Among the entries below, find each line with "mulA" and show it.

.....

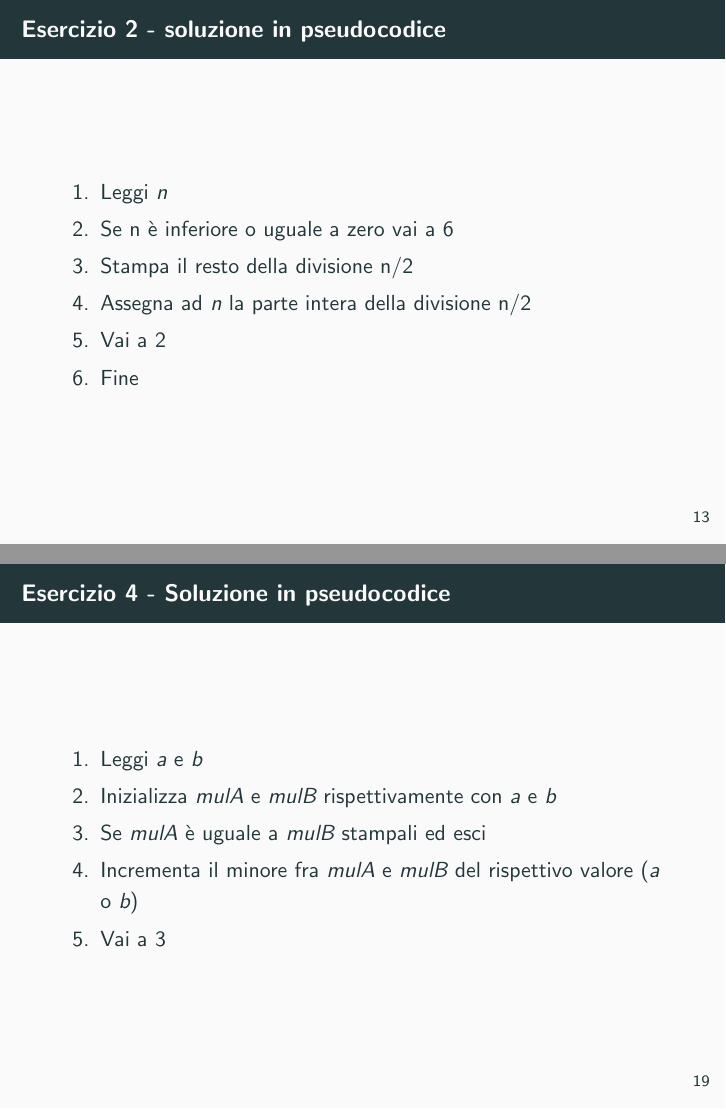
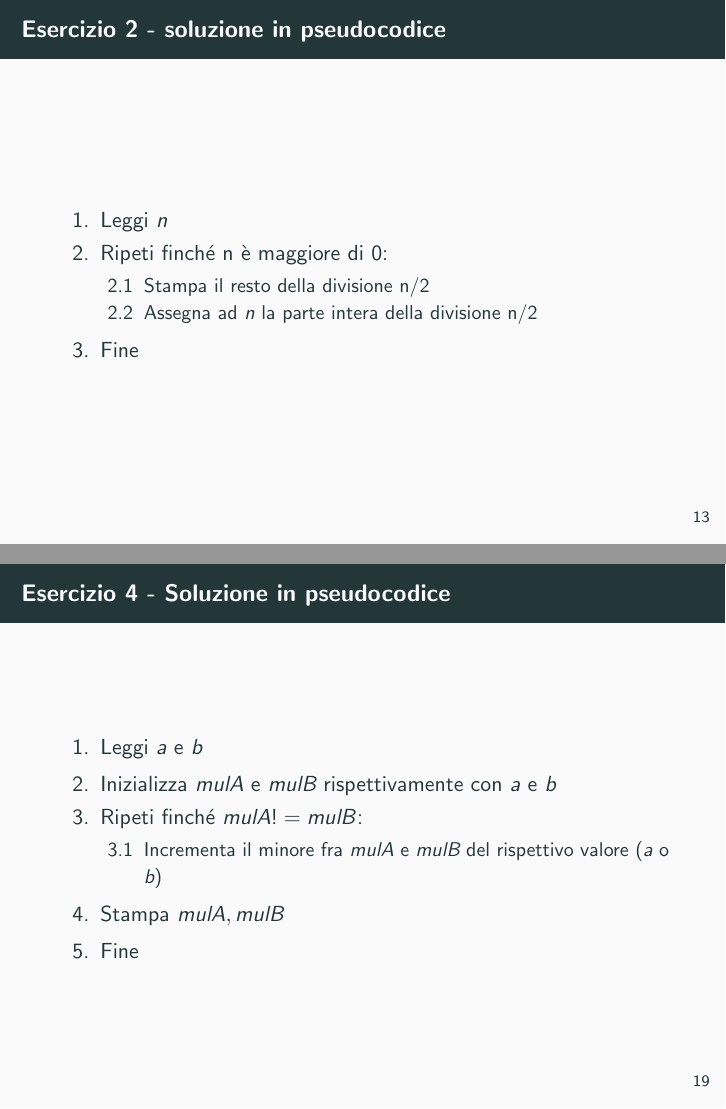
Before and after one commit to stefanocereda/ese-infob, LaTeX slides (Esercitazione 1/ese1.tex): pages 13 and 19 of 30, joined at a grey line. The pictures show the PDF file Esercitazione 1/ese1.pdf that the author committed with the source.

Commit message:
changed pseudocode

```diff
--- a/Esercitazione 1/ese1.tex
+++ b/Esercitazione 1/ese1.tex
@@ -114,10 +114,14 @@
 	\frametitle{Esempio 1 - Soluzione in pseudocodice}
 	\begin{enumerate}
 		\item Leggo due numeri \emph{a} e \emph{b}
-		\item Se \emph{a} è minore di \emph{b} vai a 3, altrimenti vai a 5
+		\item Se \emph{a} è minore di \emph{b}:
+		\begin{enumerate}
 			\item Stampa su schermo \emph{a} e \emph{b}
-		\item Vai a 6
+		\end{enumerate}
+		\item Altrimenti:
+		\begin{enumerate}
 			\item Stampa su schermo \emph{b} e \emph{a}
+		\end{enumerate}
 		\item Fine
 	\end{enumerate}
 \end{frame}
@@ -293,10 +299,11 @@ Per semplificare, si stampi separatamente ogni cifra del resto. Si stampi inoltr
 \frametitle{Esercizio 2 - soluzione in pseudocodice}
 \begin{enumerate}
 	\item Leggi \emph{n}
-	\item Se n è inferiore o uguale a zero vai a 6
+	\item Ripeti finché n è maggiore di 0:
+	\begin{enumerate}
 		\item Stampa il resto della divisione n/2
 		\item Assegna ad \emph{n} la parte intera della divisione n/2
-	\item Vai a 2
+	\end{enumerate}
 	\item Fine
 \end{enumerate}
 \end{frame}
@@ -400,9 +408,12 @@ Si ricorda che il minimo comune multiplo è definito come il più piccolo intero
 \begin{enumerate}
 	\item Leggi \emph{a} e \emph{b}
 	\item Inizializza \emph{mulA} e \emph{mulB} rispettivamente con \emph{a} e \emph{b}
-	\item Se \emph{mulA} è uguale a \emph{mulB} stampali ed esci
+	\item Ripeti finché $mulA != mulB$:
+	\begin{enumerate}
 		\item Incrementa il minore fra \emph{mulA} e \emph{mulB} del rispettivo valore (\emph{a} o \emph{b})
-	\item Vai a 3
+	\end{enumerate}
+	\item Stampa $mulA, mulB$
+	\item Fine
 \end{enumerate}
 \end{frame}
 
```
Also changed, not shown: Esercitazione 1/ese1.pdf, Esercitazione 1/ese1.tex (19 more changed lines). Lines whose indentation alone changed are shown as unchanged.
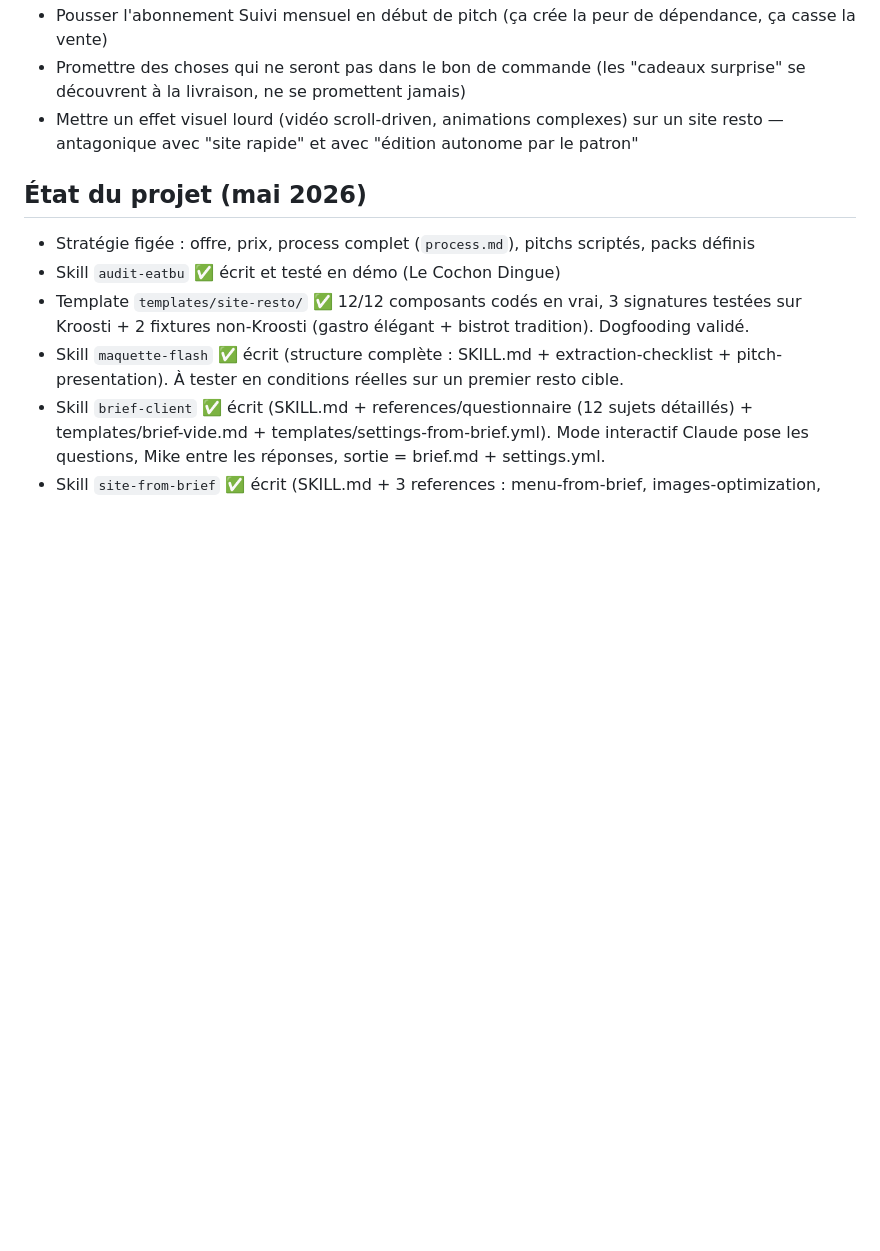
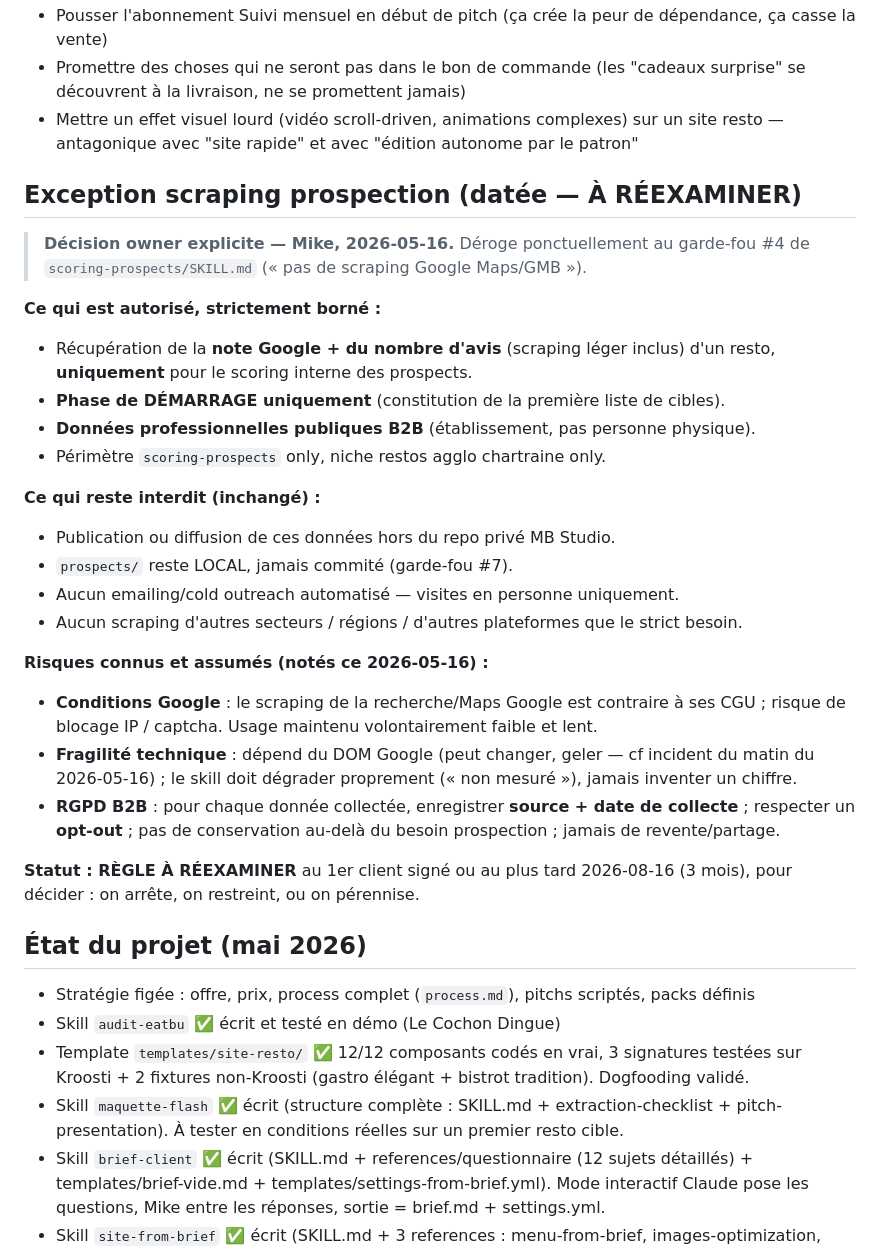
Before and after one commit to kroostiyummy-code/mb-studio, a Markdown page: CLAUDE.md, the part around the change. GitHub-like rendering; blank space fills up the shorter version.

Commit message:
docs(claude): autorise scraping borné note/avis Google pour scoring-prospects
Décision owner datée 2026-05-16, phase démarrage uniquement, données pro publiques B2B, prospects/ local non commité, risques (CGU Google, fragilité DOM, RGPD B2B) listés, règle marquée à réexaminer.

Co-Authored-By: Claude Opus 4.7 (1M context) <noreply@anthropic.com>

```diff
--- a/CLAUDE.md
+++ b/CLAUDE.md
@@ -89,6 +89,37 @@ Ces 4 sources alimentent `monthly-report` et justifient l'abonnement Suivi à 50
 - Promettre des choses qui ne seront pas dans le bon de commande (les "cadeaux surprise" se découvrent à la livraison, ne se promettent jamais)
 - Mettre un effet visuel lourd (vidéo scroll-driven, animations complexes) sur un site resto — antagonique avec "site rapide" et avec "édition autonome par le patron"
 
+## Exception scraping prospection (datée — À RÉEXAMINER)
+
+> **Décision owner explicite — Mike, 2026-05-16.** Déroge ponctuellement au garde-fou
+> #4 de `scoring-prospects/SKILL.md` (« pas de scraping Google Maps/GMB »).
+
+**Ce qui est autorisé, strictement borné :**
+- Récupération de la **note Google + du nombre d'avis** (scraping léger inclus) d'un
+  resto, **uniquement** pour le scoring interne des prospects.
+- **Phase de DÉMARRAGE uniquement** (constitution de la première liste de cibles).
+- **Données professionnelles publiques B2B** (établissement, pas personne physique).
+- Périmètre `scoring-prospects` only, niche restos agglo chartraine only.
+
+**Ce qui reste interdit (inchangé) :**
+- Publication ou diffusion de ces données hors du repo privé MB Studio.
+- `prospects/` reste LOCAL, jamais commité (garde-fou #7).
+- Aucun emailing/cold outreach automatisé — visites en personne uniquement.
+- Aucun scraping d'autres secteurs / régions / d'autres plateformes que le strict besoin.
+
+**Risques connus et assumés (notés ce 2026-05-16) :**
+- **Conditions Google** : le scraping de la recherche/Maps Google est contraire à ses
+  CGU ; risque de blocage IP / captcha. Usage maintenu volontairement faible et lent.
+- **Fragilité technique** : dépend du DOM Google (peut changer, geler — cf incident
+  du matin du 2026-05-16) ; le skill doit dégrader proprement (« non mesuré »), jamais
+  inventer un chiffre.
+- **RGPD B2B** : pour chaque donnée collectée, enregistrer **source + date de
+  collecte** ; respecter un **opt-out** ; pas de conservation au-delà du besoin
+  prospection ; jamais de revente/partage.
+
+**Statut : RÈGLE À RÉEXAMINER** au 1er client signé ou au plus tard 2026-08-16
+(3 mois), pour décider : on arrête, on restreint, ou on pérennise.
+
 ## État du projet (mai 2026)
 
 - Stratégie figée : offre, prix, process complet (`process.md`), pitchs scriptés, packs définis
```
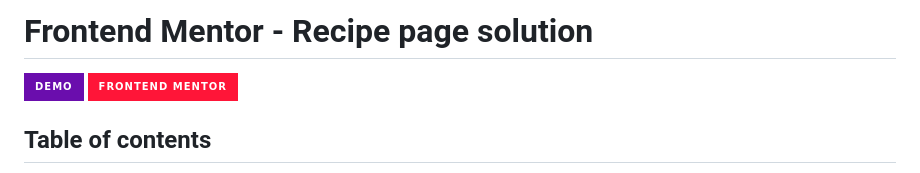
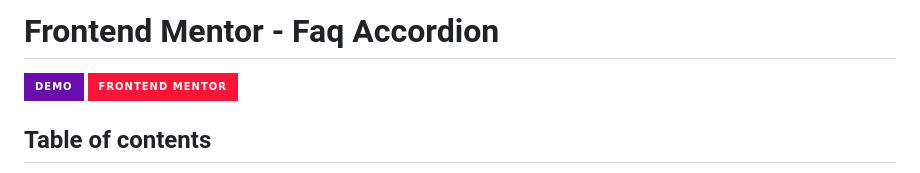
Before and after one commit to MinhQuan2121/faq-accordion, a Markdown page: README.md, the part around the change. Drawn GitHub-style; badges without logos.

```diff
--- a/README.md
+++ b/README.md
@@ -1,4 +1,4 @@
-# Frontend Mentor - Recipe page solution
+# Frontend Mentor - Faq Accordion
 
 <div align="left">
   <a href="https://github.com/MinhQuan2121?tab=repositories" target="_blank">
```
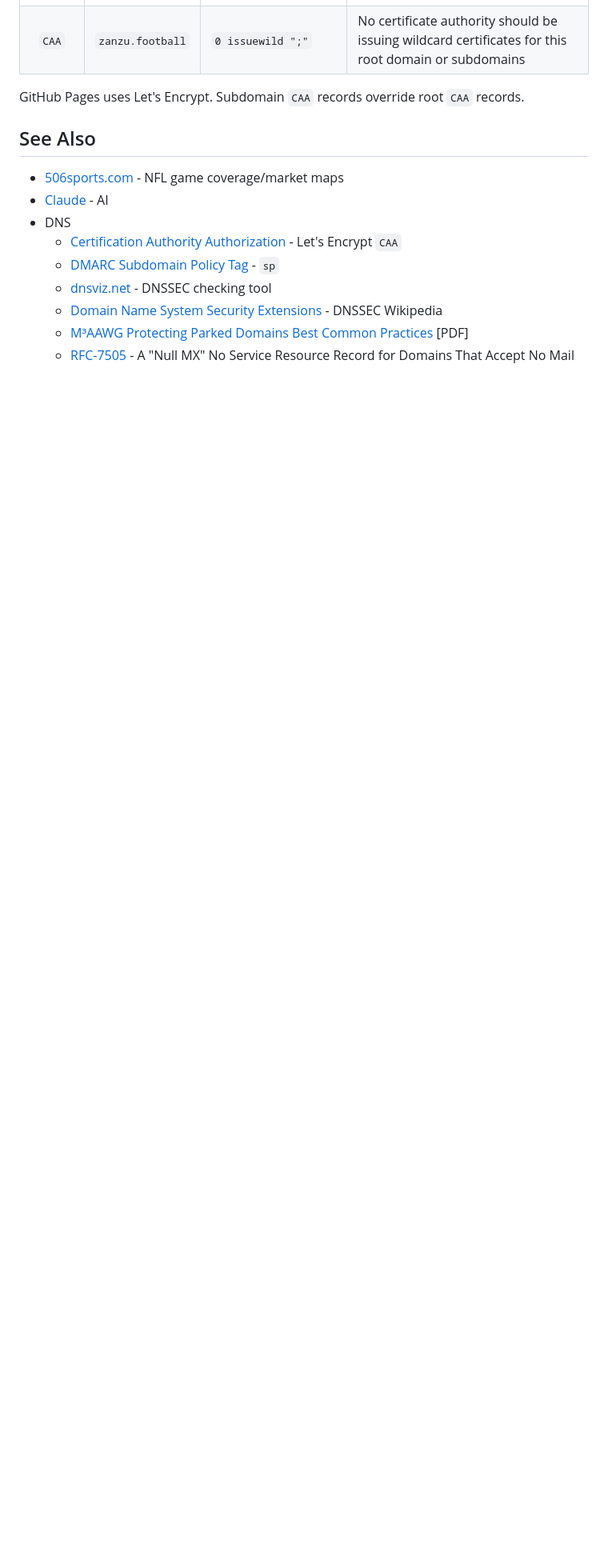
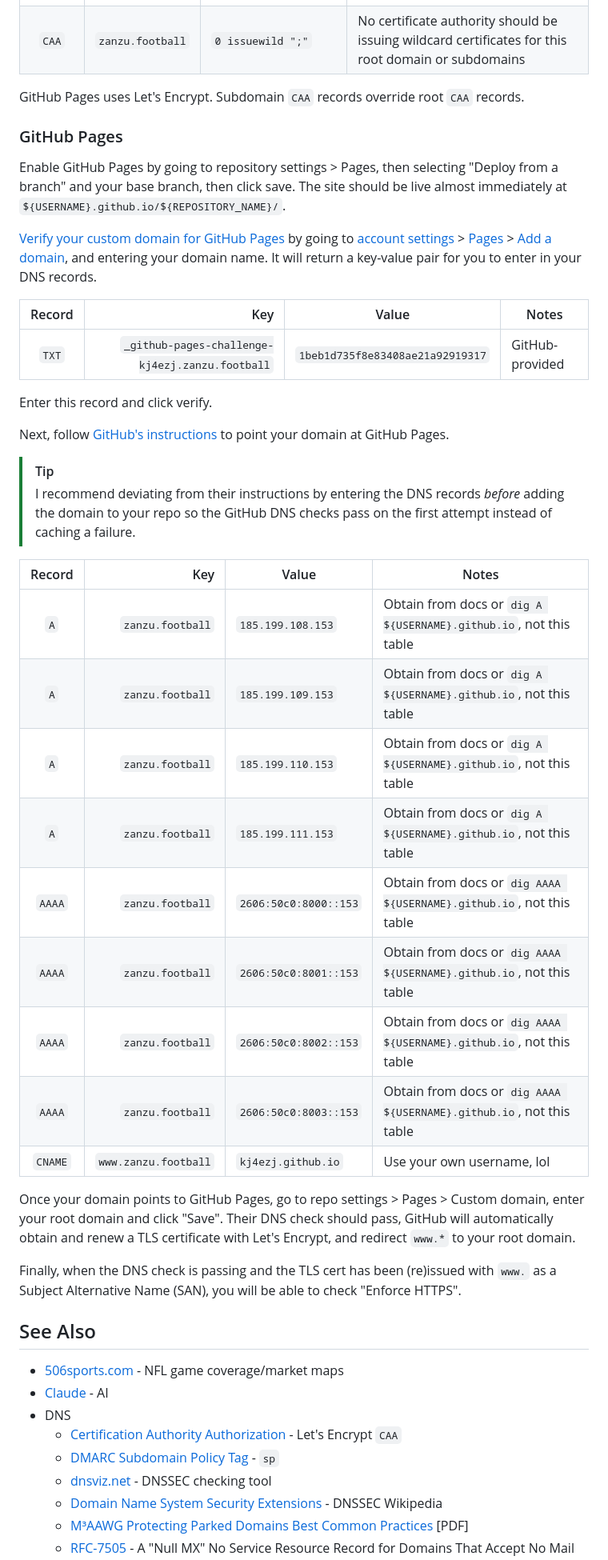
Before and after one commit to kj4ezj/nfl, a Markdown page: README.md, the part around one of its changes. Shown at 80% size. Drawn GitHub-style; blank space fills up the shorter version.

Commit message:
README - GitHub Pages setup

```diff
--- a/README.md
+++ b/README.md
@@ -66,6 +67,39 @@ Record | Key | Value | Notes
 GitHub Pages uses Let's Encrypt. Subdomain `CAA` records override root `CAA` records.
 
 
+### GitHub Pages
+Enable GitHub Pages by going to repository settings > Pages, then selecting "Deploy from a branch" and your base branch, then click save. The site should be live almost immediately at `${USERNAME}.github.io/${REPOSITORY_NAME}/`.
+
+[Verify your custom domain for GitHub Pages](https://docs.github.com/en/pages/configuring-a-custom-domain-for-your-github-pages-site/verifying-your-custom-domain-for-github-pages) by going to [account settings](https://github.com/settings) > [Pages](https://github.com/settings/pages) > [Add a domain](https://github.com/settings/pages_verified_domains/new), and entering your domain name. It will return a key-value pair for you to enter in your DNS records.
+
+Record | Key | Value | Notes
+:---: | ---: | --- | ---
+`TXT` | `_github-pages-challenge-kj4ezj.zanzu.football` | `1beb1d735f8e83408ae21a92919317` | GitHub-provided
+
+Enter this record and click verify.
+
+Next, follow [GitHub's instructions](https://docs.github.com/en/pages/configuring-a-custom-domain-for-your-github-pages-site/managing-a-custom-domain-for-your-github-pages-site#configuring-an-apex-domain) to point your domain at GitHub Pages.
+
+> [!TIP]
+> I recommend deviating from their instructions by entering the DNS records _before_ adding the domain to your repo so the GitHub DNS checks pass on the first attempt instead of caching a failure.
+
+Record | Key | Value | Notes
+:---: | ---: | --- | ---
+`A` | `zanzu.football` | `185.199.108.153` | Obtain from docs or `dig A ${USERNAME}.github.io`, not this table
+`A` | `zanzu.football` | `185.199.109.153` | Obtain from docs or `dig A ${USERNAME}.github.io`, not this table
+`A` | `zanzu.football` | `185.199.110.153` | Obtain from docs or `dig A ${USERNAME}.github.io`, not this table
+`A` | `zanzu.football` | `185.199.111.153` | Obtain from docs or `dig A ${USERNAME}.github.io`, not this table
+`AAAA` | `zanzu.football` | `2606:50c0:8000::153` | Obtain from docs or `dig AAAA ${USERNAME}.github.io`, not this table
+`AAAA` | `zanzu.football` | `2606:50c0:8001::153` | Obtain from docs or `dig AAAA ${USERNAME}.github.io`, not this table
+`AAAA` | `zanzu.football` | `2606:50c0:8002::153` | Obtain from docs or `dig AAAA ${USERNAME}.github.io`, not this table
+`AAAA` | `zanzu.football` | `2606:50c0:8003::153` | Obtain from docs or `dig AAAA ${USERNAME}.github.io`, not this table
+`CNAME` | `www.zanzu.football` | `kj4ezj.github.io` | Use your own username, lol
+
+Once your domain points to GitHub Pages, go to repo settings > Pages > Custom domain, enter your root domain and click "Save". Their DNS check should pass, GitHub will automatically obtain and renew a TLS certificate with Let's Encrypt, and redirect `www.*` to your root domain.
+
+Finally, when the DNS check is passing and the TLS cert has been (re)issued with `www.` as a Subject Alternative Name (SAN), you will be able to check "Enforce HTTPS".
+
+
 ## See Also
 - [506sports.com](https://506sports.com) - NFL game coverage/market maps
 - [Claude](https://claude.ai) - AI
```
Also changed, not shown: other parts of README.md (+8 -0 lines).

.....

Response box
 	\item Inizializza \emph{mulA} e \emph{mulB} rispettivamente con \emph{a} e \emph{b}
-	\item Se \emph{mulA} è uguale a \emph{mulB} stampali ed esci
+	\item Ripeti finché $mulA != mulB$:
 		\item Incrementa il minore fra \emph{mulA} e \emph{mulB} del rispettivo valore (\emph{a} o \emph{b})
+	\item Stampa $mulA, mulB$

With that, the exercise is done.